* Source records

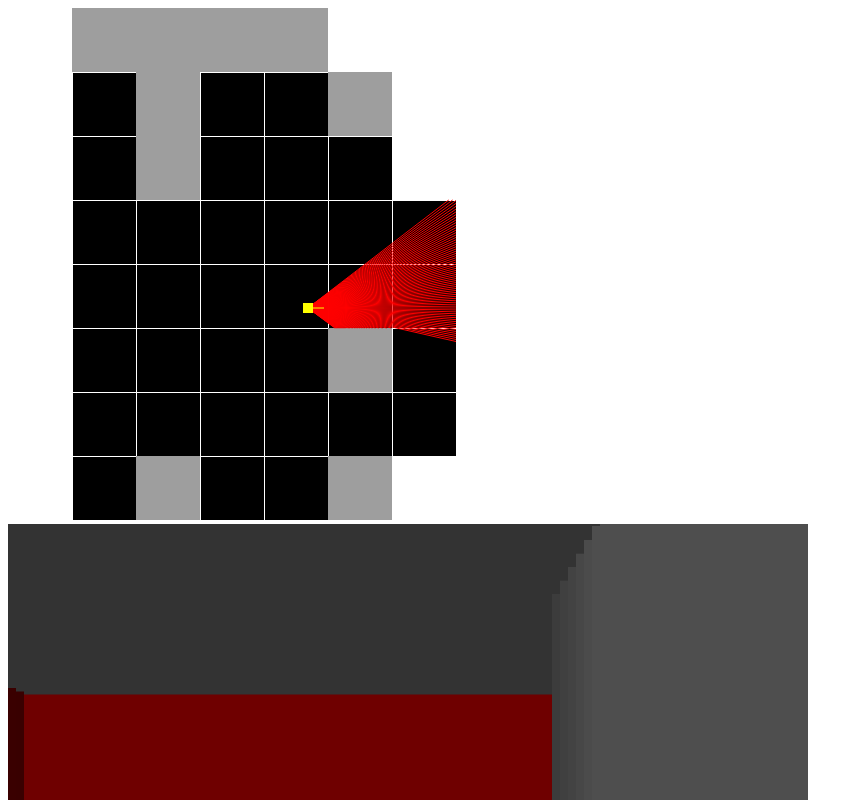
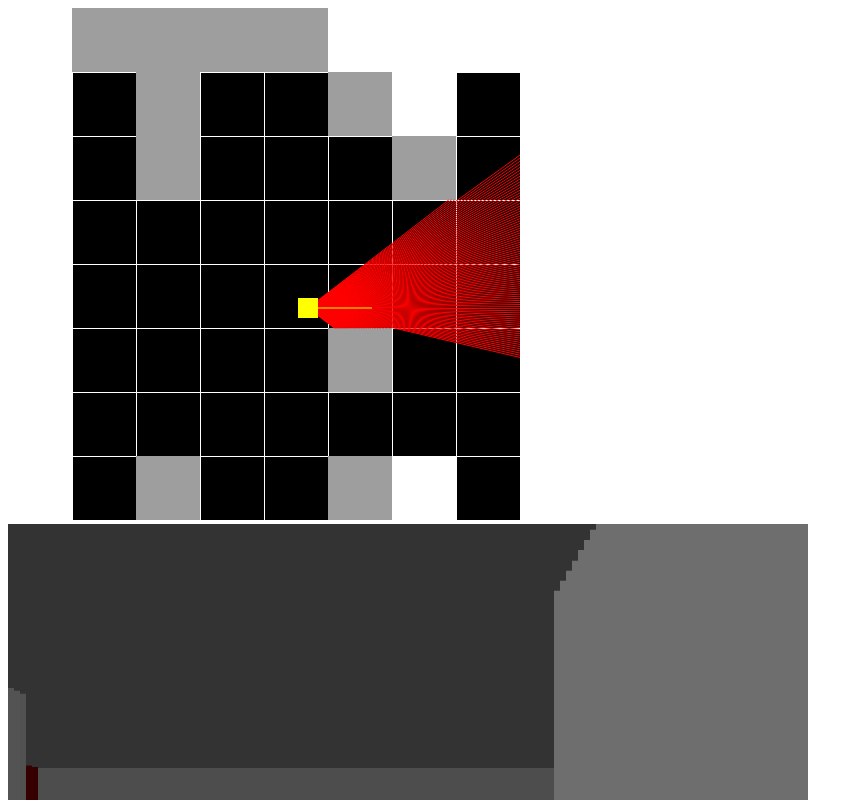
Before and after one commit to scottrobertson97/RayCaster, a plain HTML site: page index.html in a window 1280 px wide. Shown: the top 800 px of the page, without its empty margins (0-863 px from the left). Drawn offline with Linux system fonts and the light colour scheme.

Commit message:
add image loader, fix lighting, added quality selection, added basic wall collision

```diff
--- a/index.html
+++ b/index.html
@@ -2,9 +2,29 @@
 <html>
 	<head></head>
 	<body>
-		<canvas id="map" width="512" height="512"></canvas>
-		<canvas id="view" width="800" height="600"></canvas>
-		<canvas id="imageCanvas" width="16" height="16" style="display: none;"></canvas>
+		<div style="float: left;">
+			<canvas id="map" width="512" height="512"></canvas>
+			<canvas id="view" width="800" height="600"></canvas>
+			<canvas id="imageCanvas" width="16" height="16" style="display: none;"></canvas>
+		</div>
+
+		<div style="float: left;margin-left: 20px;">
+			<h2 style="margin-bottom: 10px;">Quality</h2>
+			<div>
+				<input type="radio" id="high" name="quality" value="3">
+				<label for="high">High</label>
+				<div>
+			</div>
+				<input type="radio" id="med" name="quality" value="6" checked>
+				<label for="med">Medium</label>
+				<div>
+			</div>
+			<div>
+				<input type="radio" id="low" name="quality" value="12">
+				<label for="low">Low</label>
+			</div>
+		</div>
+
 		<script src="keyboard.js"></script>
 		<script src="player.js"></script>
 		<script src="src.js"></script>
--- a/player.js
+++ b/player.js
@@ -10,7 +10,7 @@ class Player {
 		this.dy = Math.sin(this.a) * this.speed * 0.016;
 	}
 
-	update(dt, kb) {
+	update(dt, kb, map) {
 		if(kb.keydown[Keyboard.KEYBOARD.KEY_RIGHT] || kb.keydown[Keyboard.KEYBOARD.KEY_D]){
 			this.a += this.lookSpeed * dt;
 			if(this.a > TAU ) this.a -= TAU;
@@ -26,19 +26,31 @@ class Player {
 		if(kb.keydown[Keyboard.KEYBOARD.KEY_UP] || kb.keydown[Keyboard.KEYBOARD.KEY_W]){
 			this.x += this.dx;
 			this.y += this.dy;
+			let mx = Math.trunc(this.x)>>6;
+			let my = Math.trunc(this.y)>>6;
+			if(map[my][mx] > 0){
+				this.x -= this.dx;
+				this.y -= this.dy;
+			}
 		}
 		if(kb.keydown[Keyboard.KEYBOARD.KEY_DOWN] || kb.keydown[Keyboard.KEYBOARD.KEY_S]){
 			this.x -= this.dx;
 			this.y -= this.dy;
+			let mx = Math.trunc(this.x)>>6;
+			let my = Math.trunc(this.y)>>6;
+			if(map[my][mx] > 0){
+				this.x += this.dx;
+				this.y += this.dy;
+			}
 		}
 	}
 
 	draw(ctx) {
 		ctx.fillStyle = 'yellow';
-		ctx.fillRect(this.x-5, this.y-5, 10, 10);
+		ctx.fillRect(this.x-10, this.y-10, 20, 20);
 		ctx.beginPath();
 		ctx.moveTo(this.x, this.y);
-		ctx.lineTo(this.x + this.dx * 5, this.y + this.dy * 5);
+		ctx.lineTo(this.x + this.dx * 20, this.y + this.dy * 20);
 		ctx.strokeStyle = 'yellow';
 		ctx.lineWidth = 1;
 		ctx.stroke();
--- a/src.js
+++ b/src.js
@@ -56,39 +56,38 @@ walls[1] = ['#FF0000', '#FF0000', '#FF0000', '#FF0000',];
 //#endregion
 
 //#region texture loading
+let imgSrcs = ['','','https://i.imgur.com/W8PJYFY.png','https://i.imgur.com/pRpAqeP.png'];
+imgSrcs.forEach((src, i) => {
 	let img = new Image();
-img.src = 'https://i.imgur.com/W8PJYFY.png';
+	img.src = src;
 	img.setAttribute('crossOrigin', '');
 	const img_ctx = document.getElementById('imageCanvas').getContext('2d');
-walls[2] = img_ctx.createImageData(16, 16);
-
+	walls[i] = img_ctx.createImageData(16, 16);
 	img.onload = () => {
 		img_ctx.drawImage(img, 0, 0);
 		img.style.display = 'none';
-	walls[2] = img_ctx.getImageData(0,0,16,16);
-	//walls[2].img = img;
-	walls_img[2] = img;
-	imagesLoaded = true;
+		walls[i] = img_ctx.getImageData(0,0,16,16);
+		walls_img[i] = img;
 	};
-let imagesLoaded = true;
+});
 //#endregion
 
 //#region map
 let map = [
-	[1,2,2,2,2,1,1,1],
-	[1,0,2,0,0,2,1,1],
-	[1,0,2,0,0,0,1,1],
-	[1,0,0,0,0,0,0,1],
-	[1,0,0,0,0,0,0,1],
-	[1,0,0,0,0,2,0,1],
-	[1,0,0,0,0,0,0,1],
-	[1,0,2,0,0,2,1,1],
-	[1,0,2,0,0,0,1,1],
-	[1,0,0,0,0,0,0,1],
-	[1,0,0,0,0,0,0,1],
-	[1,0,0,0,0,2,0,1],
-	[1,0,0,0,0,0,0,1],
-	[1,1,1,1,1,1,1,1]
+	[1,2,2,2,2,1,1,1,1,1,1],
+	[1,0,2,0,0,2,1,0,0,0,3],
+	[1,0,2,0,0,0,3,0,0,0,3],
+	[1,0,0,0,0,0,0,0,0,0,3],
+	[1,0,0,0,0,0,0,0,0,0,3],
+	[1,0,0,0,0,3,0,0,0,0,3],
+	[1,0,0,0,0,0,0,0,0,0,3],
+	[1,0,2,0,0,2,1,0,0,0,3],
+	[1,0,2,0,0,0,1,0,0,0,3],
+	[1,0,0,0,0,0,0,0,0,0,3],
+	[1,0,0,0,0,0,0,0,0,0,3],
+	[1,0,0,0,0,2,0,0,0,0,3],
+	[1,0,0,0,0,0,0,0,0,0,3],
+	[1,1,1,1,1,1,1,1,1,1,1]
 ];
 
 Object.defineProperty(map, 'x', {
@@ -157,20 +156,15 @@ function init() {
 function update() {
 	requestAnimationFrame(update);
 	dt = calculateDeltaTime();
-	player.update(dt, myKeys);
+	player.update(dt, myKeys, map);
 	draw();
 	//requestAnimationFrame(update);
 }
 
 function draw() {
-	if(imagesLoaded){
-		//ctx.fillStyle = 'gray';
-		//ctx.fillRect(0, 0, 1024, 512);
 	map.draw();
-
 	drawRays2D();
 	player.draw(map_ctx);
-	}
 }
 
 function dist( ax, ay, bx, by, ang){
@@ -308,7 +302,7 @@ function drawRays2D() {
 			ray.y = hy;
 			disT = disH;
 			isVertical = false;
-			colorMod = 0.5;
+			colorMod = 0.7;
 			mp = mph;
 		}
 		//#endregion
@@ -351,7 +345,7 @@ function drawRays2D() {
 			ctx.beginPath();
 			ctx.moveTo(r*horRes +  halfHorRes , lineO);
 			ctx.lineTo(r*horRes +  halfHorRes, lineH + lineO);
-			ctx.strokeStyle = `rgb(${(lineH/view.height) * 256 * colorMod},0,0)`;
+			ctx.strokeStyle = `rgb(${Math.min((Math.min(lineH, view.height)/view.height)+0.2, 1) * 200 * colorMod},0,0)`;
 			ctx.lineWidth = horRes;
 			ctx.stroke();
 		} else if(map[y][x] > 0 && walls[map[y][x]] != null) {
@@ -374,7 +368,7 @@ function drawRays2D() {
 
 			ctx.drawImage(walls_img[lastImg], pixelX, 0, 1, walls[lastImg].height, r*horRes, lineO, horRes, lineH);
 
-			ctx.globalAlpha = 1-((Math.min(lineH, view.height)/view.height) * colorMod);
+			ctx.globalAlpha = 1-(Math.min((Math.min(lineH, view.height)/view.height)+0.3, 1) * colorMod);
 			ctx.fillStyle = 'black';
     		ctx.fillRect(r*horRes, lineO, horRes, lineH);
     		ctx.globalAlpha = 1.0;
@@ -395,3 +389,13 @@ function calculateDeltaTime() {
 	lastTime = now;
 	return (now - lt)/1000;
 }
+
+//#region Quality select
+document.querySelectorAll('input[type=radio][name="quality"]').forEach(r => {
+	r.addEventListener("change", changeQualityHandler);
+});
+updateHorRes(6);
+function changeQualityHandler(e) {
+	updateHorRes(e.target.value);
+}
+//#endregion
--- a/todo.txt
+++ b/todo.txt
@@ -1,6 +1,5 @@
 map can be toggled
-image loader
-collisions with wall, bounding box
+bounding box collide
 load map from file
 map class
 image tiling on block
```
Lines whose indentation alone changed are shown as unchanged.
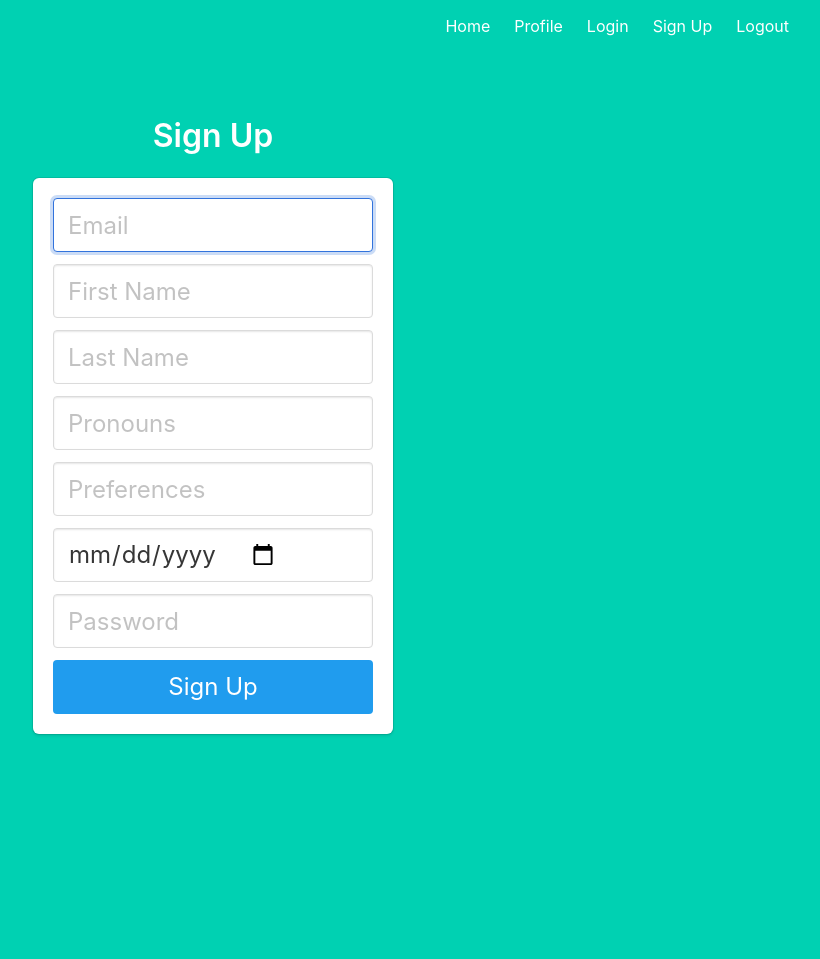
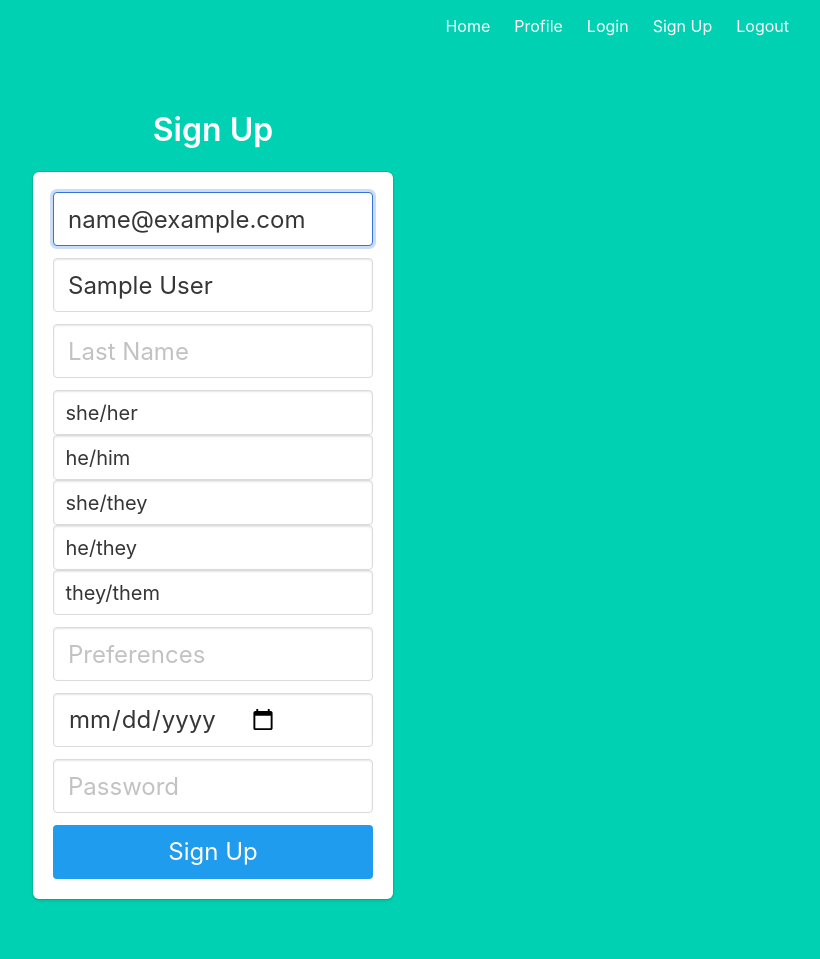
Before and after one commit to zhangyf1029/Music-Match-Application, a Flask app: template dating-app/backend/templates/signup.html in a window 1280 px wide. Shown: the whole page, without its empty margins (427-1247 px from the left). Before the commit the page ends 736 px from the top, so only its background shows below. Run offline with Flask 2, Linux system fonts and the light colour scheme; the template is opened without the code that fills it: most values are stand-ins (such as "Sample title", 1, 10 or a date in 2020).

Commit message:
working w/Anne - retreive email and prefill part of sign up form

```diff
--- a/dating-app/backend/app.py
+++ b/dating-app/backend/app.py
@@ -147,7 +147,10 @@
 }
     response = requests.get('https://api.spotify.com/v1/me/top/artists', headers=headers)
     data = response.json()
-    return render_template('callback_return.html', data=data)
+    response_userinfo = requests.get('https://api.spotify.com/v1/me/', headers=headers)
+    userinfo = response_userinfo.json()
+
+    return render_template('signup.html', data=data, userinfo=userinfo)
 
 @app.route('/register/', methods=['POST'])
 def register():
--- a/dating-app/backend/startup.py
+++ b/dating-app/backend/startup.py
@@ -11,7 +11,7 @@
 CALLBACK_URL = "http://localhost"
 
 #Add needed scope from spotify user
-SCOPE = "user-top-read" #"streaming user-read-birthdate user-read-email user-read-private"
+SCOPE = "user-top-read user-read-email" #"streaming user-read-birthdate user-read-email user-read-private"
 #token_data will hold authentication header with access code, the allowed scopes, and the refresh countdown
 TOKEN_DATA = []
 
--- a/dating-app/backend/templates/callback_return.html
+++ b/dating-app/backend/templates/callback_return.html
@@ -1 +1,7 @@
 {{data}}
+<br>
+{{userinfo}}
+
+#name display_name
+#email
+#images
--- a/dating-app/backend/templates/signup.html
+++ b/dating-app/backend/templates/signup.html
@@ -2,6 +2,7 @@
 
 {% block content %}
 <div class="column is-4 is-offset-4">
+
     <h3 class="title">Sign Up</h3>
     <div class="box">
         {% with messages = get_flashed_messages() %}
@@ -14,13 +15,13 @@
     <form method="POST" action="/signup">
             <div class="field">
                 <div class="control">
-                    <input class="input is-large" type="email" name="email" placeholder="Email" autofocus="">
+                    <input class="input is-large" type="email" name="email" value="{{userinfo.email}}" placeholder="Email" autofocus="">
                 </div>
             </div>
 
             <div class="field">
                 <div class="control">
-                    <input class="input is-large" type="text" name="first_name" placeholder="First Name" autofocus="">
+                    <input class="input is-large" type="text" name="first_name" value="{{userinfo.display_name}}" placeholder="First Name" autofocus="">
                 </div>
             </div>
 
@@ -33,7 +34,11 @@
 
             <div class="field">
                 <div class="control">
-                    <input class="input is-large" type="text" name="pronouns" placeholder="Pronouns" autofocus="">
+                    <input class="input is-medium" type="radio+" name="pronouns" value="she/her" placeholder="she/her" autofocus="">
+                    <input class="input is-medium" type="radio+" name="pronouns" value="he/him" placeholder="he/him" autofocus="">
+                    <input class="input is-medium" type="radio+" name="pronouns" value="she/they" placeholder="she/they" autofocus="">
+                    <input class="input is-medium" type="radio+" name="pronouns" value="he/they" placeholder="he/they" autofocus="">
+                    <input class="input is-medium" type="radio+" name="pronouns" value="they/them" placeholder="they/them" autofocus="">
                 </div>
             </div>
 
```
Also changed, not shown: dating-app/backend/templates/index.html (+8 -0 lines).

* Exercise
Filter the entries above down to the lines containing the word "globalAlpha".

* Result for this task
-			ctx.globalAlpha = 1-((Math.min(lineH, view.height)/view.height) * colorMod);
+			ctx.globalAlpha = 1-(Math.min((Math.min(lineH, view.height)/view.height)+0.3, 1) * colorMod);
     		ctx.globalAlpha = 1.0;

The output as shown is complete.